UK family ties
I was not aware of any intention on the part of the Yes campaign to take Scotland out of the EU. The issue, as Mr Hamilton is well aware, was which accession route could best be used to make sure Scotland became a full member.
Mr Hamilton also makes a suggestion that a points-based system could be considered to control the quota of migrants from the EU. However, recent remarks in Der Spiegel apparently emanating from Angela Merkel appear to indicate that Germany would prefer to see the back of the UK rather than agree to that suggestion.
In any case, Mr Hamilton’s reply has drifted off course. I believe Mr Underwood raised the issue of David Cameron’s much- repeated admiration for the family of UK nations.
This was the core of this discussion and whether a family can peacefully co-exist in a hierarchical culture where three branches of it are dominated by and subservient to the pater familias, England.

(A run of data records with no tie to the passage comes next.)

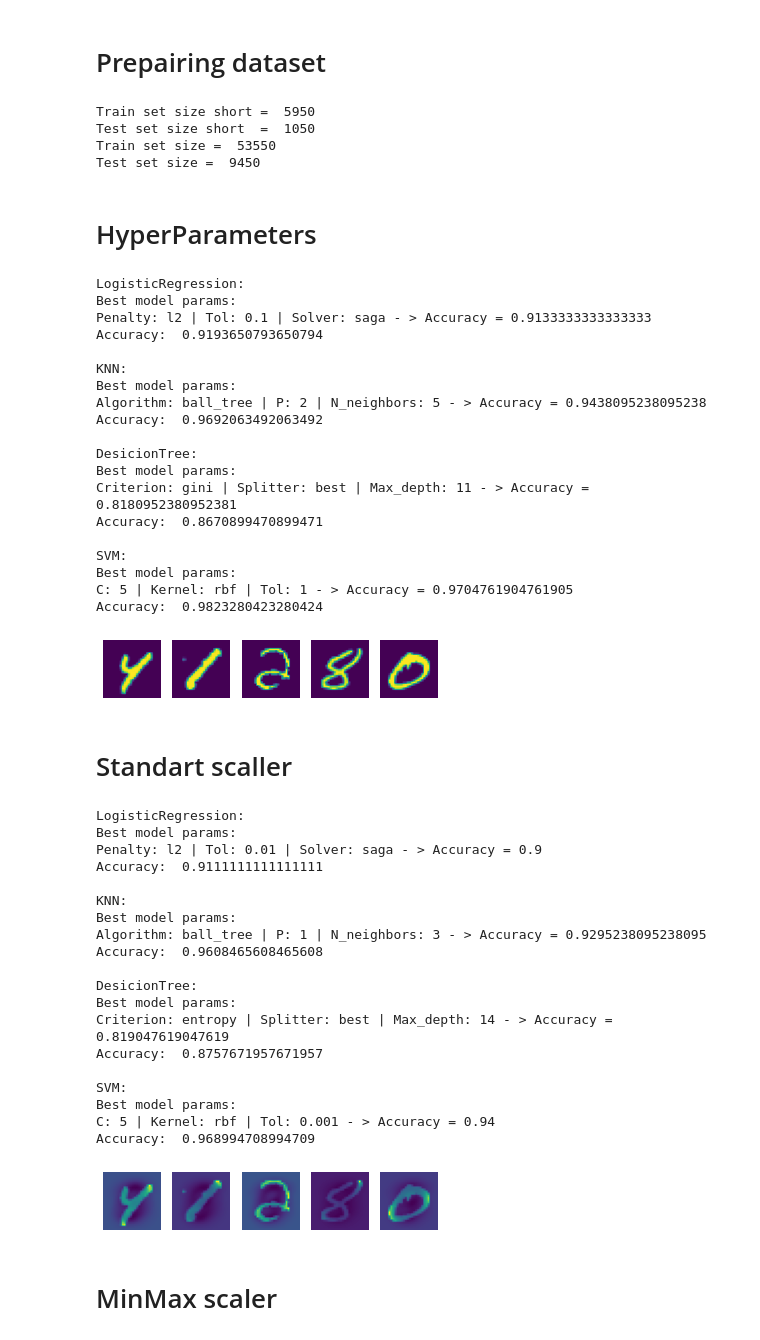
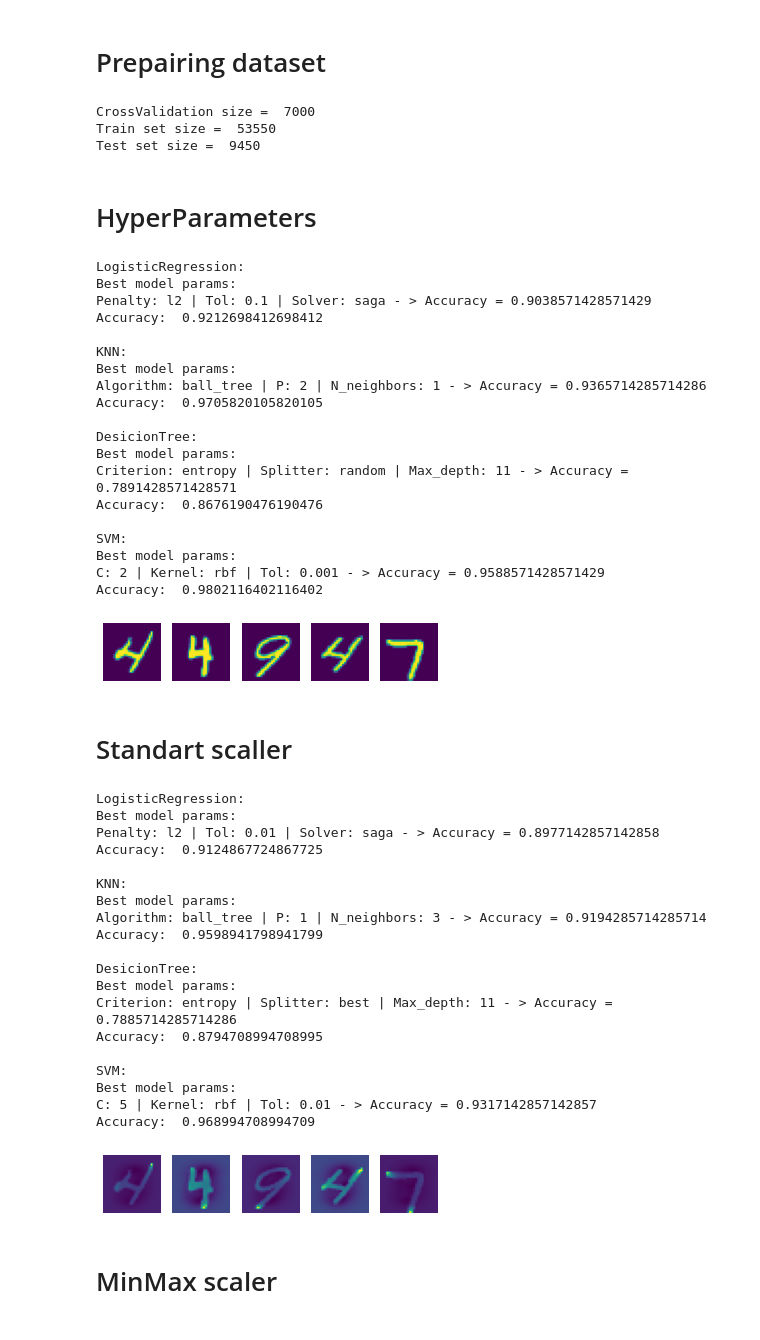
Before and after one commit to pishchev/MachineLearning, a Jupyter notebook: Classificators/clsf.ipynb, the cells around one changed output. Drawn from its saved outputs; the diff is of its cells as text; code cells hidden in the pictures.

```diff
--- a/Classificators/clsf.ipynb
+++ b/Classificators/clsf.ipynb
@@ -19,16 +17,14 @@ X, y = fetch_openml("mnist_784", version=1, return_X_y=True, as_frame=False)
 # %%
 X_TRAIN, X_TEST, Y_TRAIN, Y_TEST = train_test_split( X, y, test_size=0.9, train_size=0.1)
 x_train, x_test, y_train, y_test = train_test_split( X_TEST, Y_TEST, test_size=0.15)
-x_train_s, x_test_s, y_train_s, y_test_s = train_test_split( X_TRAIN, Y_TRAIN, test_size=0.15)
+x_train_crossval, y_train_crossval = X_TRAIN, Y_TRAIN
 
-print('Train set size short = ', x_train_s.shape[0])
-print('Test set size short  = ', x_test_s.shape[0])
+print('CrossValidation size = ', x_train_crossval.shape[0])
 
 print('Train set size = ', x_train.shape[0])
 print('Test set size = ', x_test.shape[0])
 # %% [output]
-Train set size short =  5950
-Test set size short  =  1050
+CrossValidation size =  7000
 Train set size =  53550
 Test set size =  9450
 # %%
@@ -47,7 +43,7 @@ def Test(dataset):
 # %% [markdown]
 # HyperParameters
 # %%
-dataset = [x_train_s, y_train_s, x_test_s, y_test_s, x_train, y_train, x_test, y_test]
+dataset = [x_train_crossval, y_train_crossval, x_train, y_train, x_test, y_test]
 
 for i in range(5):
     plt.subplot(1,5,i+1)
@@ -55,64 +51,65 @@ for i in range(5):
     plt.imshow(np.reshape(x_train[i], (28,28)))
 
 Test(dataset)
+#82m
 # %% [output]
 LogisticRegression:
 Best model params:
-Penalty: l2 | Tol: 0.1 | Solver: saga - > Accuracy = 0.9133333333333333
-Accuracy:  0.9193650793650794
+Penalty: l2 | Tol: 0.1 | Solver: saga - > Accuracy = 0.9038571428571429
+Accuracy:  0.9212698412698412
 
 KNN:
 Best model params:
-Algorithm: ball_tree | P: 2 | N_neighbors: 5 - > Accuracy = 0.9438095238095238
-Accuracy:  0.9692063492063492
+Algorithm: ball_tree | P: 2 | N_neighbors: 1 - > Accuracy = 0.9365714285714286
+Accuracy:  0.9705820105820105
 
 DesicionTree:
 Best model params:
-Criterion: gini | Splitter: best | Max_depth: 11 - > Accuracy = 0.8180952380952381
-Accuracy:  0.8670899470899471
+Criterion: entropy | Splitter: random | Max_depth: 11 - > Accuracy = 0.7891428571428571
+Accuracy:  0.8676190476190476
 
 SVM:
 Best model params:
-C: 5 | Kernel: rbf | Tol: 1 - > Accuracy = 0.9704761904761905
-Accuracy:  0.9823280423280424
+C: 2 | Kernel: rbf | Tol: 0.001 - > Accuracy = 0.9588571428571429
+Accuracy:  0.9802116402116402
-[figure, old version]
+[figure, new version]
 # %% [markdown]
 # Standart scaller
 # %%
 scaler = StandardScaler()
-x_train_s_stsc = scaler.fit_transform(x_train_s, y_train_s)
-x_test_s_stsc = scaler.transform(x_test_s)
+x_train_s_stsc = scaler.fit_transform(x_train_crossval, y_train_crossval)
 x_train_stsc = scaler.fit_transform(x_train, y_train)
 x_test_stsc = scaler.transform(x_test)
-dataset = [x_train_s_stsc, y_train_s, x_test_s_stsc, y_test_s, x_train_stsc, y_train, x_test_stsc, y_test]
+dataset = [x_train_s_stsc, y_train_crossval, x_train_stsc, y_train, x_test_stsc, y_test]
 
 for i in range(5):
     plt.subplot(1,5,i+1)
     plt.axis('off')
     plt.imshow(np.reshape(x_train_stsc[i], (28,28)))
 
 Test(dataset)
+#105m
 # %% [output]
 LogisticRegression:
 Best model params:
-Penalty: l2 | Tol: 0.01 | Solver: saga - > Accuracy = 0.9
-Accuracy:  0.9111111111111111
+Penalty: l2 | Tol: 0.01 | Solver: saga - > Accuracy = 0.8977142857142858
+Accuracy:  0.9124867724867725
 
 KNN:
 Best model params:
-Algorithm: ball_tree | P: 1 | N_neighbors: 3 - > Accuracy = 0.9295238095238095
-Accuracy:  0.9608465608465608
+Algorithm: ball_tree | P: 1 | N_neighbors: 3 - > Accuracy = 0.9194285714285714
+Accuracy:  0.9598941798941799
 
 DesicionTree:
 Best model params:
-Criterion: entropy | Splitter: best | Max_depth: 14 - > Accuracy = 0.819047619047619
-Accuracy:  0.8757671957671957
+Criterion: entropy | Splitter: best | Max_depth: 11 - > Accuracy = 0.7885714285714286
+Accuracy:  0.8794708994708995
 
 SVM:
 Best model params:
-C: 5 | Kernel: rbf | Tol: 0.001 - > Accuracy = 0.94
+C: 5 | Kernel: rbf | Tol: 0.01 - > Accuracy = 0.9317142857142857
 Accuracy:  0.968994708994709
-[figure, old version]
+[figure, new version]
 # %% [markdown]
 # MinMax scaler
 # %%
```
Also changed, not shown: parts of 6 cells of this notebook, 1 other file.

And whether in that situation a referendum without numerical qualifications or veto can truly reflect the democratic wishes of all the family.
Nicola Sturgeon says each part of the UK should vote separately on whether to leave the EU. If Scots are withdrawn from it against their will, they might want another referendum on independence.
As a Nationalist, she may wish to find sparks of difference between Scotland and England, and huff on them till they burst into flame.
But as First Minister-in-waiting she has a duty to all Scots, not just her supporters. And their stated will on independence is a clear: “Thanks all the same, but no.”
To go against this would be, to borrow her words from another context, “democratically indefensible”.
The recent debate has riven Scotland. Now we have our answer, our leaders must heal wounds, not pick them open.
The duty of the leader of the nation is to show herself worthy of that post, to remind us of what we have in common, not what divides us.
Comely Bank Avenue